Prosper Blog | September 25th, 2008 at 11:25 am

Thank you for letting us know of this issue – we appreciate our community informing us of areas of concern. Please be assured we will fix this shortly.


Gassman0102 | September 26th, 2008 at 5:49 pm

I dislike the fact that payments in transit, but not applied to current balance (designated by ‡) do not appear on the loan page since this update. They only appear once the payment is applied.


bestloanrate | September 27th, 2008 at 12:25 pm

I agree with the previous comments, the increased fees seem unreasonable. with 150,000,000 in funded loans, the site is generating 1.5 million a year in lender fees alone, regardless of origination fees. And it’s practically risk free for you, since the lenders are the ones putting their money on the line. I hope you would reconsider, as I think people will be less likely to invest through this site with higher fees.


jelly1126 | September 29th, 2008 at 3:44 pm

I don’t know if it was intentional, but Gassman0102′s comment regarding payments in transit is an important one. I am one of many who keep a spreadsheet for all of my loans and the double dagger symbol tells me to record a payment. Now I can’t rely on that and it is very annoying.

If it was intentional, it needs to be rethought, and if not it needs to be fixed.


Prosper Blog | September 29th, 2008 at 4:52 pm

@jelly1126
Thank you for your comment – this is a known bug and we will rectify as soon as possible.


NewHorizon | September 30th, 2008 at 12:18 pm

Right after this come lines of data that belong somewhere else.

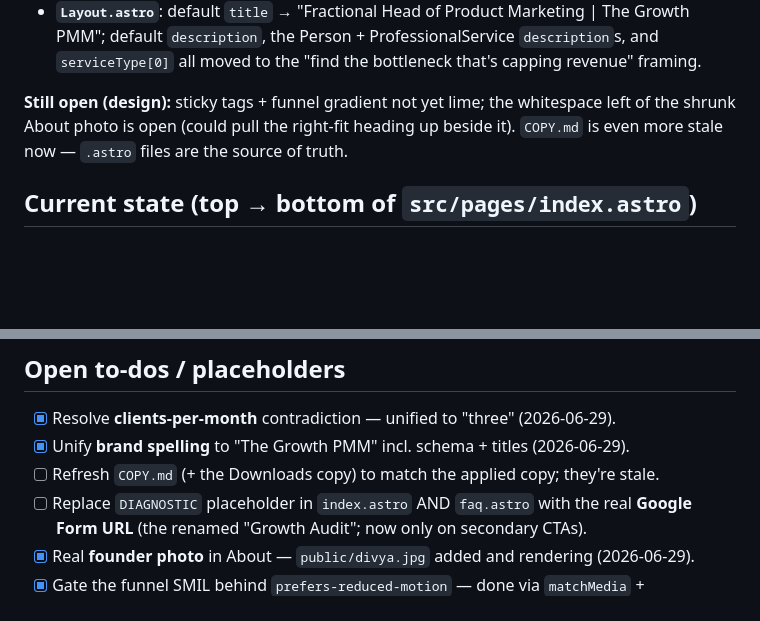
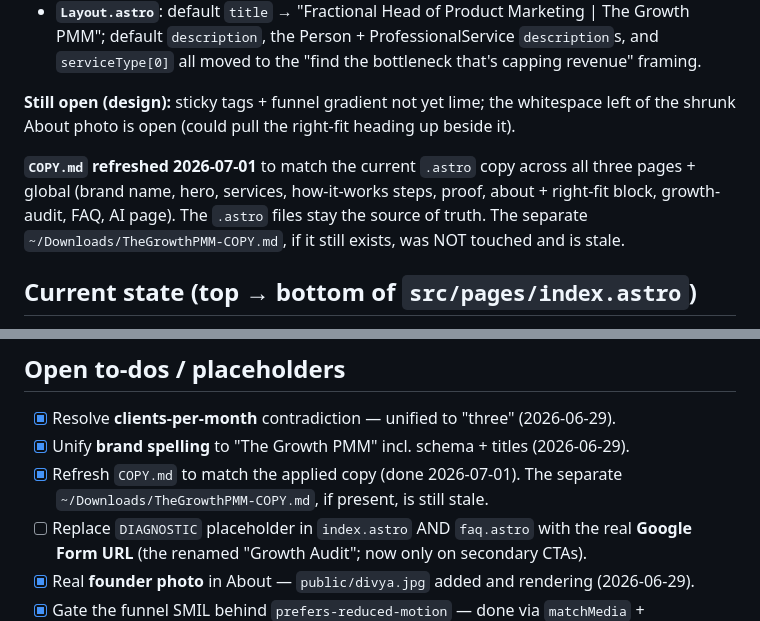
Before and after one commit to divyasadanandan09/thegrowthpmm, a Markdown page: HANDOFF.md, 2 parts joined by grey strips. Drawn GitHub-style; blank space fills up the shorter version.

```diff
--- a/HANDOFF.md
+++ b/HANDOFF.md
@@ -110,7 +110,9 @@ Divya asked to change the primary brand colour to **lime `#DBFF00`** and to refr
 - **Growth Audit** section H2 → "Start with a free Growth Audit."; intro reworded.
 - **`Layout.astro`**: default `title` → "Fractional Head of Product Marketing | The Growth PMM"; default `description`, the Person + ProfessionalService `description`s, and `serviceType[0]` all moved to the "find the bottleneck that's capping revenue" framing.
 
-**Still open (design):** sticky tags + funnel gradient not yet lime; the whitespace left of the shrunk About photo is open (could pull the right-fit heading up beside it). `COPY.md` is even more stale now — `.astro` files are the source of truth.
+**Still open (design):** sticky tags + funnel gradient not yet lime; the whitespace left of the shrunk About photo is open (could pull the right-fit heading up beside it).
+
+**`COPY.md` refreshed 2026-07-01** to match the current `.astro` copy across all three pages + global (brand name, hero, services, how-it-works steps, proof, about + right-fit block, growth-audit, FAQ, AI page). The `.astro` files stay the source of truth. The separate `~/Downloads/TheGrowthPMM-COPY.md`, if it still exists, was NOT touched and is stale.
 
 ## Current state (top → bottom of `src/pages/index.astro`)
 
@@ -152,7 +154,7 @@ Separate page: **`/faq`** (`src/pages/faq.astro`) — NEW. Six short Q&As in a `
 ## Open to-dos / placeholders
 - [x] Resolve **clients-per-month** contradiction — unified to "three" (2026-06-29).
 - [x] Unify **brand spelling** to "The Growth PMM" incl. schema + titles (2026-06-29).
-- [ ] Refresh `COPY.md` (+ the Downloads copy) to match the applied copy; they're stale.
+- [x] Refresh `COPY.md` to match the applied copy (done 2026-07-01). The separate `~/Downloads/TheGrowthPMM-COPY.md`, if present, is still stale.
 - [ ] Replace `DIAGNOSTIC` placeholder in `index.astro` AND `faq.astro` with the real **Google Form URL** (the renamed "Growth Audit"; now only on secondary CTAs).
 - [x] Real **founder photo** in About — `public/divya.jpg` added and rendering (2026-06-29).
 - [x] Gate the funnel SMIL behind `prefers-reduced-motion` — done via `matchMedia` + `pauseAnimations()` (2026-06-29).
```
Also changed, not shown: COPY.md (+91 -82 lines).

IMHO, even the given meaning of the *single* dagger – “payments in transit” – is misleading.

The borrower’s bank account could have insufficient funds, for example, or they closed their account. In these all-too-common cases, it is, of course, totally impossible to have any funds actually transiting. Yet we’re nevertheless blithely told that payments are “in transit” via the appearance of the single dagger.

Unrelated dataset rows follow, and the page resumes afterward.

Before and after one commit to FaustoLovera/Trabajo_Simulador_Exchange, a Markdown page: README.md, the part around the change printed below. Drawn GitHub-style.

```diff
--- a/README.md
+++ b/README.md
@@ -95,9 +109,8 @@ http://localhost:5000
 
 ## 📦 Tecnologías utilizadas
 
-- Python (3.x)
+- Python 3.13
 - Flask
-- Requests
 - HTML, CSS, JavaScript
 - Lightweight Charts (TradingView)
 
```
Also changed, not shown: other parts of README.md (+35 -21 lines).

Wouldn’t something like “Payment processing” be a more accurate definition of the single dagger? And maybe “Payment initiated” for the double dagger? Or maybe other folks can suggest even better verbiage…


Prosper Blog | September 30th, 2008 at 1:52 pm

Thank you for your suggestions. We agree and will update as soon as possible. As always, we thank the community for their input.


dan | October 8th, 2008 at 9:43 am

For the long term viability of Prosper as a lending platform, I encourage a reconsideration of the AA borrower fee change. Discouraging the best borrowers from using the site to find loans will have the effect of discouraging lenders from lending as the site becomes less of a true marketplace and more of a cesspool of bad borrowers. This is a classic example of economic “adverse selection” that encourages people to do bad things instead of good. If a borrower can ding their credit score down to A, they now have a better chance of getting a good rate than when they had perfect credit. Prosper: Although this seems like a good idea when you apply it to your last year’s business, because this is game-changing, due to economic principles it won’t hold true going forward. This is a mistake.

Trackbacks


posted in Prosper News 17 comments »

Connect with us

Search

Monthly Archive


Notice: Blogs and other materials posted on or linked from this page that use the name "Prosper" generally use that name to refer to Prosper Marketplace, Inc. if published before January 31, 2013 and to refer to Prosper Funding LLC if published on or after February 1, 2013.